Two thirds of Americans think it's unacceptable to be fired for legal things you did outside of work, except for being racist on Facebook
A marketing worker in Atlanta found out the hard way last week that what happens on Facebook rarely stays on Facebook. Gerod Roth was fired after it emerged that he had posted a photo of him with a co-worker's child. Roth, who is white, and his friends made a number of racist jokes about the co-worker's black child, even calling the child a 'slave'.
YouGov's latest research shows that, in principle, a large majority of the American public (64%) think that it is unacceptable for employers to fire people for doing something that is not illegal outside of work but which the employer thinks is wrong. Only 15% of the public think that it is acceptable for employers to fire people for personal behavior, while 22% aren't sure.
When it comes to specific actions, however, people are more likely to think that it is acceptable to fire someone for things done outside of work. 55% of Americans think that it is right to fire someone for doing cocaine outside of work, while 42% say it is right to fire someone for posting racist material on Facebook, as Gerod Roth did.

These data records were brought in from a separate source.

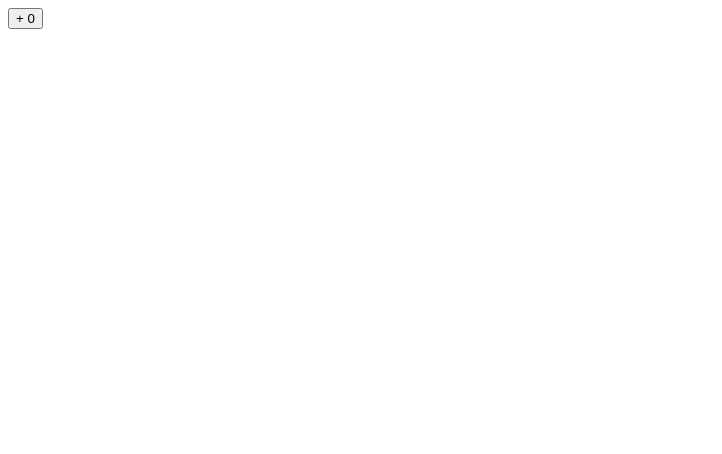
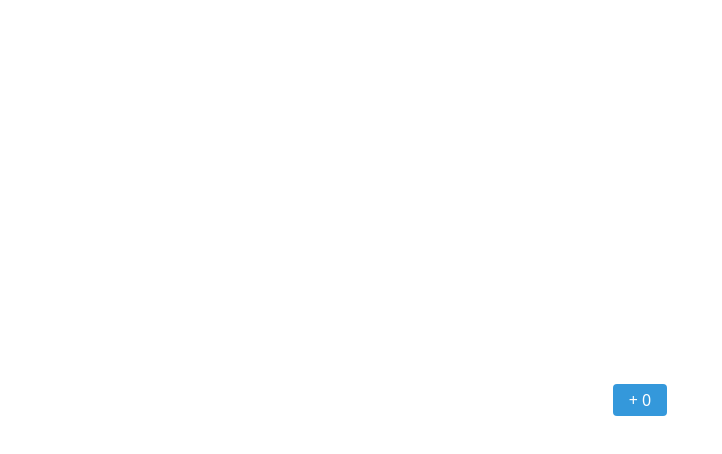
Before and after one commit to tlyboy/react-starter, a React (Vite) app: page / in a window 1280 px wide. Shown: the top 454 px of the page, without its empty margins (0-722 px from the left). Built offline with nearby package versions, Linux system fonts and the light colour scheme.

Commit message:
feat: add unocss

```diff
--- a/eslint.config.js
+++ b/eslint.config.js
@@ -1,3 +1,7 @@
 import antfu from '@antfu/eslint-config'
+import unocss from '@unocss/eslint-plugin'
 
-export default antfu({})
+export default antfu(
+  {},
+  unocss.configs.flat,
+)
--- a/package.json
+++ b/package.json
@@ -12,17 +12,21 @@
     "preview": "vite preview"
   },
   "dependencies": {
+    "@unocss/reset": "^0.57.7",
     "react": "^18.2.0",
     "react-dom": "^18.2.0"
   },
   "devDependencies": {
     "@antfu/eslint-config": "^2.6.3",
+    "@iconify-json/carbon": "^1.1.28",
     "@types/node": "^20.11.17",
     "@types/react": "^18.2.55",
     "@types/react-dom": "^18.2.19",
+    "@unocss/eslint-plugin": "^0.57.7",
     "@vitejs/plugin-react-swc": "^3.5.0",
     "eslint": "^8.56.0",
     "typescript": "^5.2.2",
+    "unocss": "^0.57.7",
     "unplugin-auto-import": "^0.16.7",
     "vite": "^5.1.0"
   }
--- a/src/App.tsx
+++ b/src/App.tsx
@@ -3,11 +3,13 @@ function App() {
 
   return (
     <>
-      <button onClick={() => setCount(count + 1)}>
-        +
-        {' '}
-        {count}
-      </button>
+      <div className="h-full flex flex-col items-center justify-center">
+        <button className="btn" onClick={() => setCount(count + 1)}>
+          +
+          {' '}
+          {count}
+        </button>
+      </div>
     </>
   )
 }
--- /dev/null
+++ b/src/assets/styles/main.css
@@ -0,0 +1,7 @@
+html,
+body,
+#root {
+  height: 100%;
+  margin: 0;
+  padding: 0;
+}
--- a/src/main.tsx
+++ b/src/main.tsx
@@ -1,3 +1,6 @@
+import '@unocss/reset/tailwind.css'
+import './assets/styles/main.css'
+import 'uno.css'
 import React from 'react'
 import ReactDOM from 'react-dom/client'
 import App from './App'
--- /dev/null
+++ b/uno.config.ts
@@ -0,0 +1,20 @@
+import {
+  defineConfig,
+  presetAttributify,
+  presetIcons,
+  presetUno,
+} from 'unocss'
+
+export default defineConfig({
+  shortcuts: [
+    ['btn', 'px-4 py-1 rounded inline-block bg-hex-3498db text-white cursor-pointer hover:bg-hex-2980b9 disabled:cursor-default disabled:bg-gray-600 disabled:opacity-50'],
+    ['icon-btn', 'text-[0.9em] inline-block cursor-pointer select-none opacity-75 transition duration-200 ease-in-out hover:opacity-100 hover:text-hex-3498db !outline-none'],
+  ],
+  presets: [
+    presetUno(),
+    presetAttributify(),
+    presetIcons({
+      scale: 1.2,
+    }),
+  ],
+})
--- a/vite.config.ts
+++ b/vite.config.ts
@@ -1,7 +1,8 @@
 import path from 'node:path'
 import { defineConfig } from 'vite'
 import AutoImport from 'unplugin-auto-import/vite'
-import react from '@vitejs/plugin-react-swc'
+import UnoCSS from 'unocss/vite'
+import React from '@vitejs/plugin-react-swc'
 
 // https://vitejs.dev/config/
 export default defineConfig({
@@ -12,7 +13,8 @@ export default defineConfig({
         'src/utils',
       ],
     }),
-    react(),
+    UnoCSS(),
+    React(),
   ],
   resolve: {
     alias: {
```
Also changed, not shown: 1 other file (tests, documents, lock files or other folders).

Most Americans think it is wrong to fire someone for smoking marijuana (55%), insulting a co-worker's child (60%) or being homosexual (85%).